for review: 8236522: "always atomic" modifier for inline classes to enforce atomicity

forax at forax at
Sat Mar 7 22:22:05 UTC 2020

----- Mail original -----
> De: "John Rose" <john.r.rose at>
> À: "Remi Forax" <forax at>
> Cc: "valhalla-spec-experts" <valhalla-spec-experts at>
> Envoyé: Samedi 7 Mars 2020 22:52:12
> Objet: Re: for review: 8236522: "always atomic" modifier for inline classes to enforce atomicity

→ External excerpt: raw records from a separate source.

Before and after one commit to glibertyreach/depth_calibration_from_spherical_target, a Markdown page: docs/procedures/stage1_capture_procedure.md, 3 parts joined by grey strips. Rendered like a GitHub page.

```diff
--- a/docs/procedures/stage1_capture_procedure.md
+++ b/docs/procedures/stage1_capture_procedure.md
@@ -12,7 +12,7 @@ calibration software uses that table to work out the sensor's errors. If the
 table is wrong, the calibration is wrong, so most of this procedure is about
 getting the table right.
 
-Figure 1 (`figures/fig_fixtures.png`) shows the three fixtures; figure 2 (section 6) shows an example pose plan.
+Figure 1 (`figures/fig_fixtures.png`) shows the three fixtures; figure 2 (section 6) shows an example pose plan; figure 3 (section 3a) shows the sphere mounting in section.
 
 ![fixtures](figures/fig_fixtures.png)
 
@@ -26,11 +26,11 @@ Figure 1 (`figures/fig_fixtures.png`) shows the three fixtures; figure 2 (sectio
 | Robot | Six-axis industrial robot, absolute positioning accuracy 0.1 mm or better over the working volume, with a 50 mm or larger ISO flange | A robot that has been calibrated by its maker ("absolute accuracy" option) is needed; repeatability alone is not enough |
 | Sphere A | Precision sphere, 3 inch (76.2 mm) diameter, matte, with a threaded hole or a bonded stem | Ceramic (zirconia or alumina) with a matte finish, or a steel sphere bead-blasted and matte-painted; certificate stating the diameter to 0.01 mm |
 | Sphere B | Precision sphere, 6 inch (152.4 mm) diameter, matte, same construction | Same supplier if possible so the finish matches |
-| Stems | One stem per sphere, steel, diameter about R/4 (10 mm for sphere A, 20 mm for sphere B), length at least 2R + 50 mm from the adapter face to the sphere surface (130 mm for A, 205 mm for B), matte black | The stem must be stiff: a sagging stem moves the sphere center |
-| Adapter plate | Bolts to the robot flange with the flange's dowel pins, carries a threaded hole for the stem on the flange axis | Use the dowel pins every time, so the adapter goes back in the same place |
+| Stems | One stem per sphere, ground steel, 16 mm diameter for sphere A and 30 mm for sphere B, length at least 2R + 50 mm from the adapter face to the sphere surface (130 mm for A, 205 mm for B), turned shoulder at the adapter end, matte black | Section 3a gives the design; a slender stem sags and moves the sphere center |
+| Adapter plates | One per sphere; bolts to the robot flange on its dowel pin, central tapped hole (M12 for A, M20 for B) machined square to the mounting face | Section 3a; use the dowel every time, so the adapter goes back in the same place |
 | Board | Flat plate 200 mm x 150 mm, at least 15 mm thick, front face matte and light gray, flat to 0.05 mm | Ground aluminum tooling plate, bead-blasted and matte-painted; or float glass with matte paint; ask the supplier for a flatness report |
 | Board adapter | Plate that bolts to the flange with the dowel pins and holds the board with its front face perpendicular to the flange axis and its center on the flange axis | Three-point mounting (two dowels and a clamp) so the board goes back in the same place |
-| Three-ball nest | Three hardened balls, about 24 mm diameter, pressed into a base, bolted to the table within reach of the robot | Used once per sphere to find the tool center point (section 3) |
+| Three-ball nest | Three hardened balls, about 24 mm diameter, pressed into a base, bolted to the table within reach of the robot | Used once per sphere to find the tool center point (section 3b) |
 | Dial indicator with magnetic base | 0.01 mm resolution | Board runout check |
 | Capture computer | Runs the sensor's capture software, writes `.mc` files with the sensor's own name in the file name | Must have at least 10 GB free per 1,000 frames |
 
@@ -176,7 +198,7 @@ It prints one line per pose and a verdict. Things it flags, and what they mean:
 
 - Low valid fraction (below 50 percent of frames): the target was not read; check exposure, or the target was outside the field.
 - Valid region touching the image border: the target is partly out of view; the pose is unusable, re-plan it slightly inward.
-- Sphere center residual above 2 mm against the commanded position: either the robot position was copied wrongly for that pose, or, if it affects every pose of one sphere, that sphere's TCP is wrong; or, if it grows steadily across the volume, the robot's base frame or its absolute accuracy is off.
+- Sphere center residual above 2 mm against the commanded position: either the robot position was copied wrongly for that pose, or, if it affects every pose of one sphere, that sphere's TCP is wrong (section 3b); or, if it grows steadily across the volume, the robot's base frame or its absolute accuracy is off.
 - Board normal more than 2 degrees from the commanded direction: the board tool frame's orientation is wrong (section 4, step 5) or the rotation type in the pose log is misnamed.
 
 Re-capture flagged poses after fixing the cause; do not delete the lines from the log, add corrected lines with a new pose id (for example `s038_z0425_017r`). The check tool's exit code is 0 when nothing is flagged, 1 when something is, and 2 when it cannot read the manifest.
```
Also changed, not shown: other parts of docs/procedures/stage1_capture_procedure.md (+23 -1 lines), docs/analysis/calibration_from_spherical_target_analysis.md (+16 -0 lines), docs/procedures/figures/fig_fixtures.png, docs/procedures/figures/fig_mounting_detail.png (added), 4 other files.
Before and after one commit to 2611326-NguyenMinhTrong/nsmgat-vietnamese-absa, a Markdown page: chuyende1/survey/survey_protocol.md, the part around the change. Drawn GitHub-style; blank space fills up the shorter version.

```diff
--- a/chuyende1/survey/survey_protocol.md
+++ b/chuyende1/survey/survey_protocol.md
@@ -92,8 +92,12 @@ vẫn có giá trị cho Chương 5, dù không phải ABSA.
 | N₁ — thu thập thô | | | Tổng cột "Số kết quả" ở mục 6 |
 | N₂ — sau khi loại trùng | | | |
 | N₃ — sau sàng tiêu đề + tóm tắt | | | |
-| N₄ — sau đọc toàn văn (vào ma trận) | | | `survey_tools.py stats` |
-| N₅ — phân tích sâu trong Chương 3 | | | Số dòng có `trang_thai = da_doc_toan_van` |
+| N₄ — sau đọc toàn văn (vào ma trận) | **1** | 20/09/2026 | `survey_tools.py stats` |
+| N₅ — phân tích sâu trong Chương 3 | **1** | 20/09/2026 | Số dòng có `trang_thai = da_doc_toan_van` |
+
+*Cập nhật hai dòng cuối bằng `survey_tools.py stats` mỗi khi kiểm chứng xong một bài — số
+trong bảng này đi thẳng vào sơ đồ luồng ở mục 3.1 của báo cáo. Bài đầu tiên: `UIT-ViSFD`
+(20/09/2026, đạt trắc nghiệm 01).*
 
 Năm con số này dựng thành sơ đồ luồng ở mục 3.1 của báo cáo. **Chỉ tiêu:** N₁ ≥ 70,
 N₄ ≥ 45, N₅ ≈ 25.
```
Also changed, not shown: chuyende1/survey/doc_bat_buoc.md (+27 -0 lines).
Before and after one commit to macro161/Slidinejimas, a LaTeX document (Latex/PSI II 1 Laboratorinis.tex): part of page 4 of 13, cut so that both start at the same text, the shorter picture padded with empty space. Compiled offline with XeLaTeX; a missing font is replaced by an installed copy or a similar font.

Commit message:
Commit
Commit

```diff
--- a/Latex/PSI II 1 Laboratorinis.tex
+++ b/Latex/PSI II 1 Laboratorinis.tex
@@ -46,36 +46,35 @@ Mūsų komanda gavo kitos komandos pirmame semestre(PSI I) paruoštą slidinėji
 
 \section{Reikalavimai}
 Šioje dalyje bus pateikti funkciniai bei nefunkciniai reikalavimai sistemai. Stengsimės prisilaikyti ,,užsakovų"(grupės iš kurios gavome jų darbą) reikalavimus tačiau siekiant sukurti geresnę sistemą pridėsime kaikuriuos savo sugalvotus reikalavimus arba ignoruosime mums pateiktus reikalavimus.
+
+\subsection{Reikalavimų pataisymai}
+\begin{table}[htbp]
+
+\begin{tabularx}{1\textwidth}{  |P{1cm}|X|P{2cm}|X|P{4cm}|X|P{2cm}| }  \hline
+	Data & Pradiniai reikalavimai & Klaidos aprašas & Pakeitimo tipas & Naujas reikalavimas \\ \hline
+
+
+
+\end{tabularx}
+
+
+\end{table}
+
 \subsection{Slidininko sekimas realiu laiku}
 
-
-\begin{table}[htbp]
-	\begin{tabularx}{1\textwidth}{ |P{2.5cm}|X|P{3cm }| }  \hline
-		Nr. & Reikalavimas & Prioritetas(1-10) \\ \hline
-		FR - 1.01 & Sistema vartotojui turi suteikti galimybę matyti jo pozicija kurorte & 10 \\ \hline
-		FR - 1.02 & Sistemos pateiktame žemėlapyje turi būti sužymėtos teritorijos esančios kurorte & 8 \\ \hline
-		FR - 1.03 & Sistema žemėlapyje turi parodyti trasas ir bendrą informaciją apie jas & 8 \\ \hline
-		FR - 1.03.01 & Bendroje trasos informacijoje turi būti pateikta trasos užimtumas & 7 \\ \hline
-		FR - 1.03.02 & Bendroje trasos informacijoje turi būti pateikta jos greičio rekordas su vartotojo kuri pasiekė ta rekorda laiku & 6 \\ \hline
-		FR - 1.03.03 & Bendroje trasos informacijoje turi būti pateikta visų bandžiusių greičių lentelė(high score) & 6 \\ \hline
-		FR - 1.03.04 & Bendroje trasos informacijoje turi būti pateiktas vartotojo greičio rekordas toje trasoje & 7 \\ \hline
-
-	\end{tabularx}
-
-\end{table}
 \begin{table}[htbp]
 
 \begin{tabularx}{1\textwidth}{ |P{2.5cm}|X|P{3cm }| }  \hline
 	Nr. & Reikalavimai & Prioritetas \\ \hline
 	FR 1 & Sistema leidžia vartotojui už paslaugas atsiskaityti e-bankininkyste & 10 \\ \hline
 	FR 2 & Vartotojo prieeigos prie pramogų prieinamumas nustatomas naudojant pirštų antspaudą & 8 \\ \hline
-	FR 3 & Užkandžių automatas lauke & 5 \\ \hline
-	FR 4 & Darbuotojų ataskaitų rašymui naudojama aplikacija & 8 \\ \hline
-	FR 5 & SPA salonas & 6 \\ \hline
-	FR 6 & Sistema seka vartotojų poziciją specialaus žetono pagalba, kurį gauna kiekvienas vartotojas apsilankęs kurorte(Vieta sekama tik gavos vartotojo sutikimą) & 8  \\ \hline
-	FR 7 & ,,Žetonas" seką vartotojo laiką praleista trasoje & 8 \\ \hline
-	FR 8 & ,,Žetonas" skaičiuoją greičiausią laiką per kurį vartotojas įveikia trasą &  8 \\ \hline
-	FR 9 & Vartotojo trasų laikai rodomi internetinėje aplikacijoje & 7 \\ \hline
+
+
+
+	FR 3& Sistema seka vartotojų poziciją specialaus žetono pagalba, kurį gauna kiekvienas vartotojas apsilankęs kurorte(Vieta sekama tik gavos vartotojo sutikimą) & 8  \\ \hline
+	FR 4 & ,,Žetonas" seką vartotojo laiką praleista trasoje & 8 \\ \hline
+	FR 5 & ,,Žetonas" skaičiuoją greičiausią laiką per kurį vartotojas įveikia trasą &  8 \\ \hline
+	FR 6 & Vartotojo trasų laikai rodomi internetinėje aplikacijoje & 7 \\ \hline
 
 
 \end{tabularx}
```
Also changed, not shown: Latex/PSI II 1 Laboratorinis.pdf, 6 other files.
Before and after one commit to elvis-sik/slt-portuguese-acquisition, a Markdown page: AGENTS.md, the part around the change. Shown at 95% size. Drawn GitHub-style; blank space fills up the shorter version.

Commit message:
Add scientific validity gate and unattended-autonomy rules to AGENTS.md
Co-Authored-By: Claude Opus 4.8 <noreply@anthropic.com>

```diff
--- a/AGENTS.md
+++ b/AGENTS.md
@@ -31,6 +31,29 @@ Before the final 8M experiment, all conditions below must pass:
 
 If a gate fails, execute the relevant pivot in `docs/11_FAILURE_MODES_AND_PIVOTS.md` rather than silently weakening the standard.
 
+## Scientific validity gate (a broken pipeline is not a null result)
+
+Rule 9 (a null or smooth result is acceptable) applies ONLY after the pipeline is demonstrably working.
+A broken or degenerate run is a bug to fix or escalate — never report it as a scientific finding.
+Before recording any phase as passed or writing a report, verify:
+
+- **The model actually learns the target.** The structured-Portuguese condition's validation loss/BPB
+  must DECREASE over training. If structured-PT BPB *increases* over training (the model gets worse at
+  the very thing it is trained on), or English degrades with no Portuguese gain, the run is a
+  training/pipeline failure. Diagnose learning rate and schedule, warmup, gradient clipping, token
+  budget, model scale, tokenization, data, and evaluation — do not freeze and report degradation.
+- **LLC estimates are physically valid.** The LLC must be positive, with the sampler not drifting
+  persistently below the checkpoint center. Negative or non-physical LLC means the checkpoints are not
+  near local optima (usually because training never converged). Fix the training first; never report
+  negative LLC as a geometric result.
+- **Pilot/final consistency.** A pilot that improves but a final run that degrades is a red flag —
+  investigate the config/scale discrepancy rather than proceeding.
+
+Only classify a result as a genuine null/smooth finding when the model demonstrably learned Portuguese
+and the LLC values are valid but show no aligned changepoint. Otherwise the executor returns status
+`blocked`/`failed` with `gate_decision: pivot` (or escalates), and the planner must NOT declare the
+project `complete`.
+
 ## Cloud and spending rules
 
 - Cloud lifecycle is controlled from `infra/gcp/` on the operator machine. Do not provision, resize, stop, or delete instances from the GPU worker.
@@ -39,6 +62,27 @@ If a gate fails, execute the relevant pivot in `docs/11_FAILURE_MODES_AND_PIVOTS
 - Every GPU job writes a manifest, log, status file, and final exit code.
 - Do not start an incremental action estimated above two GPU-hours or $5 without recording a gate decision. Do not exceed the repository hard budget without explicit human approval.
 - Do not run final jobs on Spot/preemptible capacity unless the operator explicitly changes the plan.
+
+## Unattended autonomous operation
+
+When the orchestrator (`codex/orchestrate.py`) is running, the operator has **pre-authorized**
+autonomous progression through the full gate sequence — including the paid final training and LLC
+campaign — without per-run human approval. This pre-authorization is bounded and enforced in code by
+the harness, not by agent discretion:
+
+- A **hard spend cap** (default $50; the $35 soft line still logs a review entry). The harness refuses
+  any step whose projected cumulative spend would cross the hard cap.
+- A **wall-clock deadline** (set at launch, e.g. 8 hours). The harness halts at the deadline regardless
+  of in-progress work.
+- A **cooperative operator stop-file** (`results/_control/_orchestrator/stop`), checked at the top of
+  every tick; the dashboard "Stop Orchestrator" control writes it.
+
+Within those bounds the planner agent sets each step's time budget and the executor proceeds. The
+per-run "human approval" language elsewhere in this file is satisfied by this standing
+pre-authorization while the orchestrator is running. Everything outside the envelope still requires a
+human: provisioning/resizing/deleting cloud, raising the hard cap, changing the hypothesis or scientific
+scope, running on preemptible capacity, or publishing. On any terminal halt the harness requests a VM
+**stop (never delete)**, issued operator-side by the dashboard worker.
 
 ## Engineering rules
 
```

> On Mar 7, 2020, at 1:41 PM, Remi Forax <forax at> wrote:
>> [Moving to valhalla-spec-experts]
>> ----- Mail original -----
>>> De: "John Rose" <john.r.rose at>
>>> À: "Tobias Hartmann" <tobias.hartmann at>
>>> Cc: "valhalla-dev" <valhalla-dev at>
>>> Envoyé: Vendredi 21 Février 2020 11:23:14
>>> Objet: Re: for review: 8236522: "always atomic" modifier for inline classes to
>>> enforce atomicity
>>> I’ve come back around to this feature, after (SMH) realizing
>>> it should be a marker interface (java.lang.NonTearable) instead
>>> of a new modifier and access flag.  Thanks, Brian…
>> In my opinion, using an annotation here cross the rubicon,
>> user available annotations are not supposed to change the semantics of a
>> language construct, they are metadata.
> I agree.
>> Do you really want the memory model to make reference of an annotation ?
> No.
>> Or worst, do you think that you can avoid to change the JMM to describe the
>> effects of always atomic inline classes ?
> The JMM has to change, but it doesn’t have to mention any Java syntax.
> I’m anticipating that we adjust the existing language about tearing of
> longs and doubles to cover values also.
>> What is the reason to change/move the line here ?
>> Are you envisioning other annotations that can change the semantics ?
>> Why can not be a keyword at source level and an attribute at classfile level ?
> So, that’s a different question.  It shouldn’t be that either, IMO, because
> that is also disruptive to the specifications.  Keywords and attributes
> cost a lot to specify and implement, right?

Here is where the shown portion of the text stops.